- [How to complete this task] Needed from the entries below: every line that holds the word "index".

- [Collected data]
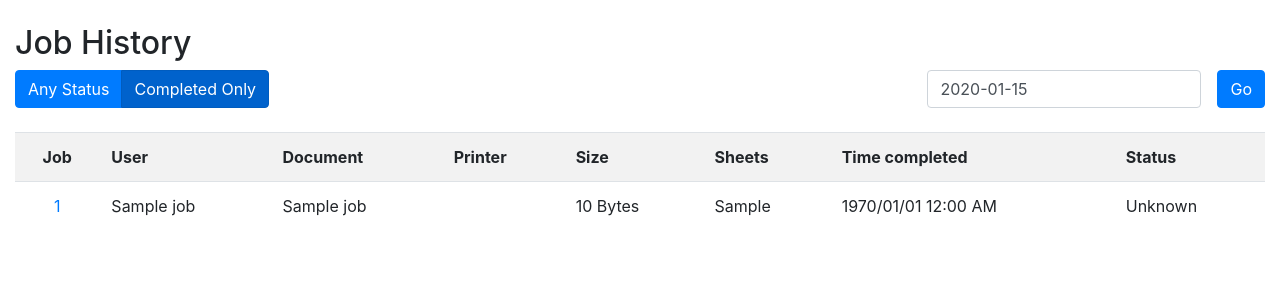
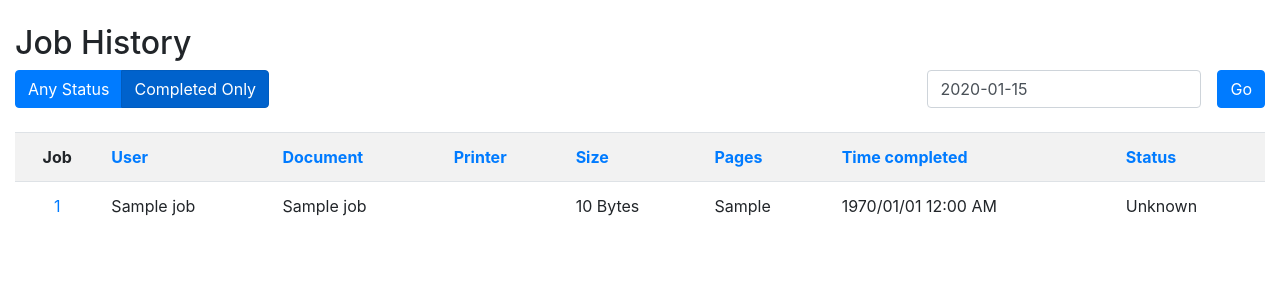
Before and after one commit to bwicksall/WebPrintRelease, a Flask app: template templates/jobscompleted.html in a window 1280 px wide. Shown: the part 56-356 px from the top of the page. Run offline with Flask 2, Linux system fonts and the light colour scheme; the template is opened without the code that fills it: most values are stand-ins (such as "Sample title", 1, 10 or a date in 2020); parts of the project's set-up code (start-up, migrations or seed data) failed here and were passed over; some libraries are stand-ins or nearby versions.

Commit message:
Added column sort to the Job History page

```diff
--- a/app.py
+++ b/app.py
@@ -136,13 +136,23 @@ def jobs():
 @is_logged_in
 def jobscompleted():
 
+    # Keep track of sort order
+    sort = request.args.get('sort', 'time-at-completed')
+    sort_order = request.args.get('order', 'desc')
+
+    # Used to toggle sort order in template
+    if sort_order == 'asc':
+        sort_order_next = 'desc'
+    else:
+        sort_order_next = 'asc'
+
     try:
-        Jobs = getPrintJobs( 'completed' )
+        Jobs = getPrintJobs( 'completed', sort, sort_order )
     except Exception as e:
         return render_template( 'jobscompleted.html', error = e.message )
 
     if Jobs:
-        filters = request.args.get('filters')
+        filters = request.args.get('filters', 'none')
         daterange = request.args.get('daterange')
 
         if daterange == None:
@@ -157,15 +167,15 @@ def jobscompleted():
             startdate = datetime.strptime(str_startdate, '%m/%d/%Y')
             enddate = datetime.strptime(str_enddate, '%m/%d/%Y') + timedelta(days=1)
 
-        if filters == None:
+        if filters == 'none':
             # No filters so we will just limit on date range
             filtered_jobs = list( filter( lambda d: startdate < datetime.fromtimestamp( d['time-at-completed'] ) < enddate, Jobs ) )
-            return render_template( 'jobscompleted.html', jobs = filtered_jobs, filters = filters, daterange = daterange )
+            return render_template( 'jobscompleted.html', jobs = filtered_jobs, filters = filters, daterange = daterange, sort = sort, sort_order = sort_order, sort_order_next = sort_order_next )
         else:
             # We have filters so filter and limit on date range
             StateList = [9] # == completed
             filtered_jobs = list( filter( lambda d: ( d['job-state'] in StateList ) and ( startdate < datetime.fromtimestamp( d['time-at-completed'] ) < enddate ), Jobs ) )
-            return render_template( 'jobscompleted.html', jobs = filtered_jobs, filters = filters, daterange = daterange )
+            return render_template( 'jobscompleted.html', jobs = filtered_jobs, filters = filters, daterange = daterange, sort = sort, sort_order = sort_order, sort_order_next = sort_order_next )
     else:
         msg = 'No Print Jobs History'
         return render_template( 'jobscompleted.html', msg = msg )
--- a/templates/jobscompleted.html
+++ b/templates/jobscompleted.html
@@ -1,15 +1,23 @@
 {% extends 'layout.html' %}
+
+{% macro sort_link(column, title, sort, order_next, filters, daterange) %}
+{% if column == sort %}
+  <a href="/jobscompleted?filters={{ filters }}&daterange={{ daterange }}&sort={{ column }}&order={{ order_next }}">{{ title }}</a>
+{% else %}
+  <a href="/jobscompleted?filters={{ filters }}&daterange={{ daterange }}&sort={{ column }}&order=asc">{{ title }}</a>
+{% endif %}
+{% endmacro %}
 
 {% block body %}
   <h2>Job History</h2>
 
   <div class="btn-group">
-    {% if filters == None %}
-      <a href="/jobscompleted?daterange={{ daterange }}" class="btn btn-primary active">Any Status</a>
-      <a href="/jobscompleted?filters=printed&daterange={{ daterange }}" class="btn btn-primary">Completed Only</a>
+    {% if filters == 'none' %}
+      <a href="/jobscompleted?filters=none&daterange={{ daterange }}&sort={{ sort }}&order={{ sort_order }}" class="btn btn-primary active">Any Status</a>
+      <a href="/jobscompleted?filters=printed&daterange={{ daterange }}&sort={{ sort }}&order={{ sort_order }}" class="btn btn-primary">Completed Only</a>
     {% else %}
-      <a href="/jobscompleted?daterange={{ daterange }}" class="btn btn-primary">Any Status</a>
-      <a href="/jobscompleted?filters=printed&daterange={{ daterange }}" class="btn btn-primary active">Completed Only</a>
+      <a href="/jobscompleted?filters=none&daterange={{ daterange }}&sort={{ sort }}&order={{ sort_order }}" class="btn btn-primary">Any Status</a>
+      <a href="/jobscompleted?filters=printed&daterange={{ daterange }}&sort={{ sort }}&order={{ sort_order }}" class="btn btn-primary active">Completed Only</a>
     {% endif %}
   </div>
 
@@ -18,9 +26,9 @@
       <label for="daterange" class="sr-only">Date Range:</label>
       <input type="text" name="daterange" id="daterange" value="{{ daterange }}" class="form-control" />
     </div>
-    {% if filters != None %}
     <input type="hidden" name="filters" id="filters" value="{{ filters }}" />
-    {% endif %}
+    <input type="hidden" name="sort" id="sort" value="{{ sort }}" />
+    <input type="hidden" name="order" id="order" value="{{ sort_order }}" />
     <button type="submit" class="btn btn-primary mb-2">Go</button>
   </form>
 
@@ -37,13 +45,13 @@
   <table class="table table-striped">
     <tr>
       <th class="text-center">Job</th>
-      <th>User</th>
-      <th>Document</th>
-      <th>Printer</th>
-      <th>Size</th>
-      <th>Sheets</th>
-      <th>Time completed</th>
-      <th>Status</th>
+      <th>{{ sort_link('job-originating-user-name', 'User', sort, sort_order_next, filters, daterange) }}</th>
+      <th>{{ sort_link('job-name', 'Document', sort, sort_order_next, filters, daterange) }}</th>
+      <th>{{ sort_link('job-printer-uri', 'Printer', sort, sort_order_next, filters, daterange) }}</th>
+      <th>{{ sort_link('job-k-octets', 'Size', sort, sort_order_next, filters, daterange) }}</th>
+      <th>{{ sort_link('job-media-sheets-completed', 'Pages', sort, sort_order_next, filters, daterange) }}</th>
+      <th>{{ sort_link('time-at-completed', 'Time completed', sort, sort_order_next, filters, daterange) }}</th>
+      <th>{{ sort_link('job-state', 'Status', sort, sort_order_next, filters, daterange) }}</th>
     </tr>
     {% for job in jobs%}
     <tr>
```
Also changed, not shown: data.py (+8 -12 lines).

---

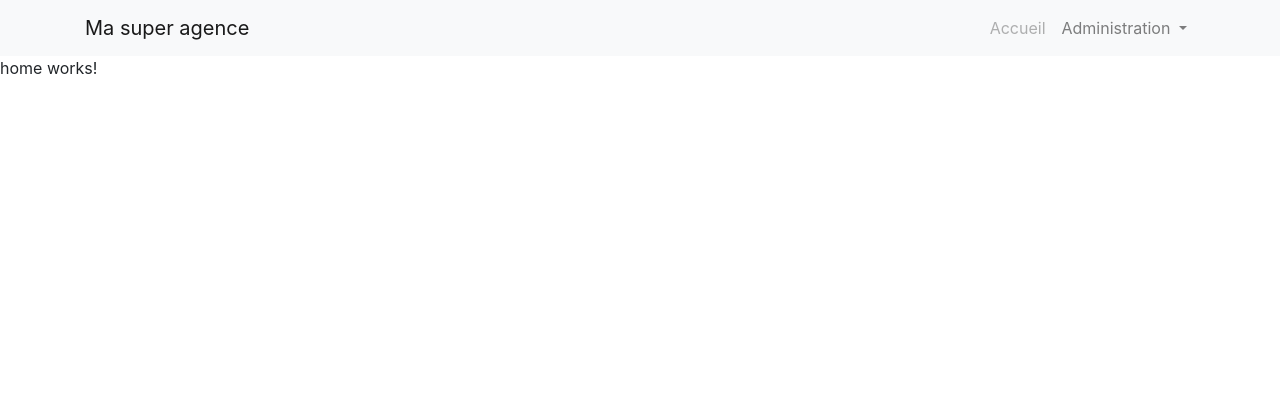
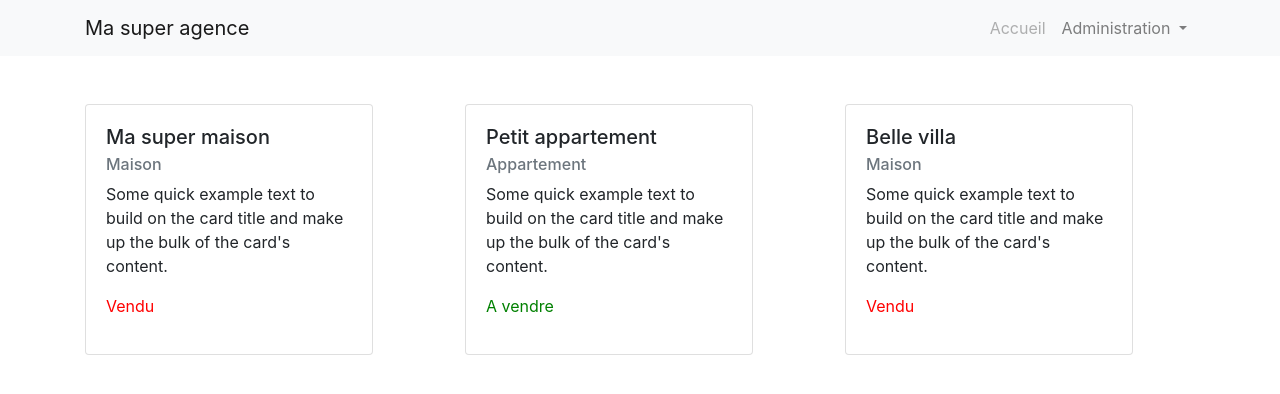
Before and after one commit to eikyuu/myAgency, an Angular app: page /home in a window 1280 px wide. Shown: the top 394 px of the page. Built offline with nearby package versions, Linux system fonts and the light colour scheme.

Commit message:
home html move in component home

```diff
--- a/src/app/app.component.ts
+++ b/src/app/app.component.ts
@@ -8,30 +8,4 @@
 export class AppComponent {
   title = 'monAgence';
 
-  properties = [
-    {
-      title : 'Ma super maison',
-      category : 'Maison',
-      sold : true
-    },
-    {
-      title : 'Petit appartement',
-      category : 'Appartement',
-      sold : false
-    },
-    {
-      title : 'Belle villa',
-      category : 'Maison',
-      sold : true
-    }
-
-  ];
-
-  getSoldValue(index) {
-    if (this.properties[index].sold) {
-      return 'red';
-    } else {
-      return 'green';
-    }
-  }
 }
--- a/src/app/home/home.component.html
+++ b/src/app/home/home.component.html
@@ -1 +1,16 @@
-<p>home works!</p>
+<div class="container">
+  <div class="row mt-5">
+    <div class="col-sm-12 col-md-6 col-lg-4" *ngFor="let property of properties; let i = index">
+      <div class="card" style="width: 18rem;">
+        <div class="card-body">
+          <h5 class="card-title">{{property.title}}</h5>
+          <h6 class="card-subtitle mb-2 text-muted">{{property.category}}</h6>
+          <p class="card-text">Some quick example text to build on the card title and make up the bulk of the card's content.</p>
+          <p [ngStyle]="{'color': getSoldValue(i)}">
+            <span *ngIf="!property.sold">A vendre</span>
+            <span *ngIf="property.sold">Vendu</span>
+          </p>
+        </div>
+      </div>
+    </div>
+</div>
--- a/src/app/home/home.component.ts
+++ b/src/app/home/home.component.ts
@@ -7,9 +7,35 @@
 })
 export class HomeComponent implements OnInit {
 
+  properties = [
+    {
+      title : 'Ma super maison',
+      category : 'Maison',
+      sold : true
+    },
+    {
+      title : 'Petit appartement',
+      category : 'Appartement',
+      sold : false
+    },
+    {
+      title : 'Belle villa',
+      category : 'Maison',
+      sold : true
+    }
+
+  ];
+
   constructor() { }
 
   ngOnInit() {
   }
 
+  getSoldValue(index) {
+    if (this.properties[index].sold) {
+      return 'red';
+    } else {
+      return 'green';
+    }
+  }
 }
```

* * *

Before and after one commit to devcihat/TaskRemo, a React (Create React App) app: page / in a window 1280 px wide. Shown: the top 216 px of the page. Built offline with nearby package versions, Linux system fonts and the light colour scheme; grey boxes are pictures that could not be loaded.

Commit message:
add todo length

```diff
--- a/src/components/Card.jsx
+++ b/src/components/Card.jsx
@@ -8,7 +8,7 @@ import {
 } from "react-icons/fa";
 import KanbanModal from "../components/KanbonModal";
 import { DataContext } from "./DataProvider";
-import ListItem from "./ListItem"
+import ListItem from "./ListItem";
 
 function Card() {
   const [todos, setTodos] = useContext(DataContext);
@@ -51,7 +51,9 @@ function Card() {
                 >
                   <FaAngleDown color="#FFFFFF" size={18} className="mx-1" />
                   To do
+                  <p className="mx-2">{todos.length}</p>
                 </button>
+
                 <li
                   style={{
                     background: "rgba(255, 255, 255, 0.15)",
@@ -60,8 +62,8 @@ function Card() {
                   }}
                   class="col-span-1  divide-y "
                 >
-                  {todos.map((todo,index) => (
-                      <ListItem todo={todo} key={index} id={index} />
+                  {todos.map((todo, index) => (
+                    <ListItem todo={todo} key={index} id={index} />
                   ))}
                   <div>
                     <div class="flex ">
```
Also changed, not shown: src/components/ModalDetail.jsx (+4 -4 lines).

- [Exercise solution]
-  getSoldValue(index) {
-    if (this.properties[index].sold) {
+    <div class="col-sm-12 col-md-6 col-lg-4" *ngFor="let property of properties; let i = index">
+  getSoldValue(index) {
+    if (this.properties[index].sold) {
-                  {todos.map((todo,index) => (
-                      <ListItem todo={todo} key={index} id={index} />
+                  {todos.map((todo, index) => (
+                    <ListItem todo={todo} key={index} id={index} />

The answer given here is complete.